(WHAT IS NEEDED): Go through the lines of the material and count the ones with the word "parts". Give that count alone.

((

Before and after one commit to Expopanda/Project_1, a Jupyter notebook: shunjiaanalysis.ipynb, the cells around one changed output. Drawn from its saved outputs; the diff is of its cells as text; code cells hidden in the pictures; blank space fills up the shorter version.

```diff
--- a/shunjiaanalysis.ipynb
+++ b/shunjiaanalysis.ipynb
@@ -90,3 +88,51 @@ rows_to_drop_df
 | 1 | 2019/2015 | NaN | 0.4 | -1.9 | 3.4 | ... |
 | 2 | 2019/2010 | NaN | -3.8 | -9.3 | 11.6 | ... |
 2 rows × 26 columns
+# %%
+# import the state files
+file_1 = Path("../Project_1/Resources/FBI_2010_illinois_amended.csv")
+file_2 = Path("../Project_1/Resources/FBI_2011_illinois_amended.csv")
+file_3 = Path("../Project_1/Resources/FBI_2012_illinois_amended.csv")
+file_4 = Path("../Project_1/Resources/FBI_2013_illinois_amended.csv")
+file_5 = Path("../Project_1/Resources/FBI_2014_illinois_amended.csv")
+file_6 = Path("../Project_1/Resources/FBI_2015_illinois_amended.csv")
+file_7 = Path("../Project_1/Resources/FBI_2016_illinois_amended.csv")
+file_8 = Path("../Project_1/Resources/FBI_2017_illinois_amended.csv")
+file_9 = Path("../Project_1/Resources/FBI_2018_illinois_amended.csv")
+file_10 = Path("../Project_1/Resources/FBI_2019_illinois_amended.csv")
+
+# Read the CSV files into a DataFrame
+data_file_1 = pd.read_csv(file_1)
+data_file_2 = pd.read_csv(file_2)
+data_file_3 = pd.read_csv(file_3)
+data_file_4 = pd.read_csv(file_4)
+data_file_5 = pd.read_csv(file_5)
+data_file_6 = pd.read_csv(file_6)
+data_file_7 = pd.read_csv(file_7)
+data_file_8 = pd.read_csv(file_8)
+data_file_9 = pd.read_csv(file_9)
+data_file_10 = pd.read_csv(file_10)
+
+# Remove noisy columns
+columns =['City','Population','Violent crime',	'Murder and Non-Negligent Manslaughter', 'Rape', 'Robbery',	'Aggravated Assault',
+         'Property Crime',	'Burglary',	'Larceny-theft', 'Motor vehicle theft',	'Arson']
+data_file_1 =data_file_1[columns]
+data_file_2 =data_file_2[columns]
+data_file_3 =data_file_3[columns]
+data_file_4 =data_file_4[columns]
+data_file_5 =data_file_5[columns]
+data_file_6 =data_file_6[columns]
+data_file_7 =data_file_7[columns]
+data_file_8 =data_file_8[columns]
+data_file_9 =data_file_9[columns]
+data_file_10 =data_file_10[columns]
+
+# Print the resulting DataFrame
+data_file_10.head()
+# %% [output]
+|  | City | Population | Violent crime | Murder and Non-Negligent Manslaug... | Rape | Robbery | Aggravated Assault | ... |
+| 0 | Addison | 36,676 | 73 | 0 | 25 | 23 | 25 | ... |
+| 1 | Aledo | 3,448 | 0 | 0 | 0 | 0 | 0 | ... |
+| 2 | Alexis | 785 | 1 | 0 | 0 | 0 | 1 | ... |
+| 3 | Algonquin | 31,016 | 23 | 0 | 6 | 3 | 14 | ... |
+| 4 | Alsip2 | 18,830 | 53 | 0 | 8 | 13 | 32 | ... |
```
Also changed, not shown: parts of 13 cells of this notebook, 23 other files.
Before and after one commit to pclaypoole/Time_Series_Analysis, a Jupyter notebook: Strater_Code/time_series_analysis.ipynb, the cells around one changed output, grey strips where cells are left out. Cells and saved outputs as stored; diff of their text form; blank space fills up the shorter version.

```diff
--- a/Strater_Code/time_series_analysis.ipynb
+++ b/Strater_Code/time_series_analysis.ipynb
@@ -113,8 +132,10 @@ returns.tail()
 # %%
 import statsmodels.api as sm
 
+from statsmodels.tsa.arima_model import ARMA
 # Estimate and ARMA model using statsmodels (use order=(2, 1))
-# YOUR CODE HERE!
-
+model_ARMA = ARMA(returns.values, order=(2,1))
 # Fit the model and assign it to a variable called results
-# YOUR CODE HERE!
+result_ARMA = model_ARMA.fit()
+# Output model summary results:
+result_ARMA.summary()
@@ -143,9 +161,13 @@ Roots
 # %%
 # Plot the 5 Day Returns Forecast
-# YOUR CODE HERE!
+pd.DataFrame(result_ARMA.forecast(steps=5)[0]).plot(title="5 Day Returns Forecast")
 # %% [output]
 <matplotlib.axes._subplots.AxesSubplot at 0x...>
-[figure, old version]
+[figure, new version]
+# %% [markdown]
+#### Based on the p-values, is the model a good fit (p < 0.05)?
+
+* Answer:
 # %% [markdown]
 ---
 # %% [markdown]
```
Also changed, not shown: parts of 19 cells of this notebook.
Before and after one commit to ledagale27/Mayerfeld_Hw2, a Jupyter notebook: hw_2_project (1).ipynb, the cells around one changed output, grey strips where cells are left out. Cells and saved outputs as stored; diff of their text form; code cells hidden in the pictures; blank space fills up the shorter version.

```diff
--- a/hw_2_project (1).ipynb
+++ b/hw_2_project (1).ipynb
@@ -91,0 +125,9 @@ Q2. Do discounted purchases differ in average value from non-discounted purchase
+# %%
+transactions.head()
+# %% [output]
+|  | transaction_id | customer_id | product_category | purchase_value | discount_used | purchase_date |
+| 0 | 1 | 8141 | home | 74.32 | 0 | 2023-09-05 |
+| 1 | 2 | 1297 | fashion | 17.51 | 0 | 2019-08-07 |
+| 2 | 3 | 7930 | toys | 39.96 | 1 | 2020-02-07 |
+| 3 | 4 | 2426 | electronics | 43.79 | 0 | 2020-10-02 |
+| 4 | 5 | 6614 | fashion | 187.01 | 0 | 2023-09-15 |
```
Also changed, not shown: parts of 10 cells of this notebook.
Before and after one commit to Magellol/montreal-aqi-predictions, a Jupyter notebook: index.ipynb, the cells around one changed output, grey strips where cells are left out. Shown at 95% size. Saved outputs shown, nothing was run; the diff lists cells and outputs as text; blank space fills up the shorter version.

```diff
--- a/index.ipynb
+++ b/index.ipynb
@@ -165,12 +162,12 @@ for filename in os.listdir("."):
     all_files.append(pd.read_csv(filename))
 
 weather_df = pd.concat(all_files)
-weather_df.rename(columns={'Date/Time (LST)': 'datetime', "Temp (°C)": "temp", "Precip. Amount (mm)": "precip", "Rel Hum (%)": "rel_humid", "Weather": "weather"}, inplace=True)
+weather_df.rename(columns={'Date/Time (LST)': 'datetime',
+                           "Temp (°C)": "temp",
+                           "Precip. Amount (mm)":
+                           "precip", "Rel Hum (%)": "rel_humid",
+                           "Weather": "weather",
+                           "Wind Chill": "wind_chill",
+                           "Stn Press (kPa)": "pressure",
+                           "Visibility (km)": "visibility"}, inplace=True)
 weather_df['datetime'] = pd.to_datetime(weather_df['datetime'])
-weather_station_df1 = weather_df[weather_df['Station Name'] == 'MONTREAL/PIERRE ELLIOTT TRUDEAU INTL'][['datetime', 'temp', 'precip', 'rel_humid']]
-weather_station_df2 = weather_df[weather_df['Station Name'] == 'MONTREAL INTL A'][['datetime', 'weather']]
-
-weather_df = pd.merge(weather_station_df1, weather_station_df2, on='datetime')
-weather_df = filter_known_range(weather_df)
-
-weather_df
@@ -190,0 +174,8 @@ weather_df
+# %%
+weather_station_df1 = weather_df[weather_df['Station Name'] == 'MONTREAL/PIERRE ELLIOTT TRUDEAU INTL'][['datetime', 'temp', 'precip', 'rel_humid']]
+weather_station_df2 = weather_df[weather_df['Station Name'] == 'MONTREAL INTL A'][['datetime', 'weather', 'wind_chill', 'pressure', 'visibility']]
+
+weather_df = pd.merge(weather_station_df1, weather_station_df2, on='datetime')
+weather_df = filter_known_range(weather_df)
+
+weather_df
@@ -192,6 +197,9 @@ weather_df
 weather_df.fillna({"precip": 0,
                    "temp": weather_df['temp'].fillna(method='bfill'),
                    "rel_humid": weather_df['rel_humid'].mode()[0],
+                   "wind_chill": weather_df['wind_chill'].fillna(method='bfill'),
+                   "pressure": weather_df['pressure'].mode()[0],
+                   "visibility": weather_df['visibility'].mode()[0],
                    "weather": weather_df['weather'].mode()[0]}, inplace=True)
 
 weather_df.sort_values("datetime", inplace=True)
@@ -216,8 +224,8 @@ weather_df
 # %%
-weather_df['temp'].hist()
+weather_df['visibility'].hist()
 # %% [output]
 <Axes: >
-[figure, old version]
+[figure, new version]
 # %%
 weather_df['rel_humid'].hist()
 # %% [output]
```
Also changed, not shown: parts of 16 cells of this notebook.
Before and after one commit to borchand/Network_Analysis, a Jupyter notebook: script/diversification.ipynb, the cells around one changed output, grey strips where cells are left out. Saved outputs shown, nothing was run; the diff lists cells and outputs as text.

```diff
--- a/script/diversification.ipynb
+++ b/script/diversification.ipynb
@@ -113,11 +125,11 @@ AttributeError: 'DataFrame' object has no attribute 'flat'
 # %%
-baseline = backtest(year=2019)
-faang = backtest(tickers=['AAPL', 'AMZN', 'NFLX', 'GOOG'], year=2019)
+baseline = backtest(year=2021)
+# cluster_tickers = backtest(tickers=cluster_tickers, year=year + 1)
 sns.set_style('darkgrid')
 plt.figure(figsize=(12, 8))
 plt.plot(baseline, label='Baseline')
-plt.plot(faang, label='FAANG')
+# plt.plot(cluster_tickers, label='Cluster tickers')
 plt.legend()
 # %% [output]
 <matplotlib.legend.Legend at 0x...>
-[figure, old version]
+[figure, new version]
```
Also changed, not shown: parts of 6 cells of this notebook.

))

(SOLUTION TO THIS TASK): 5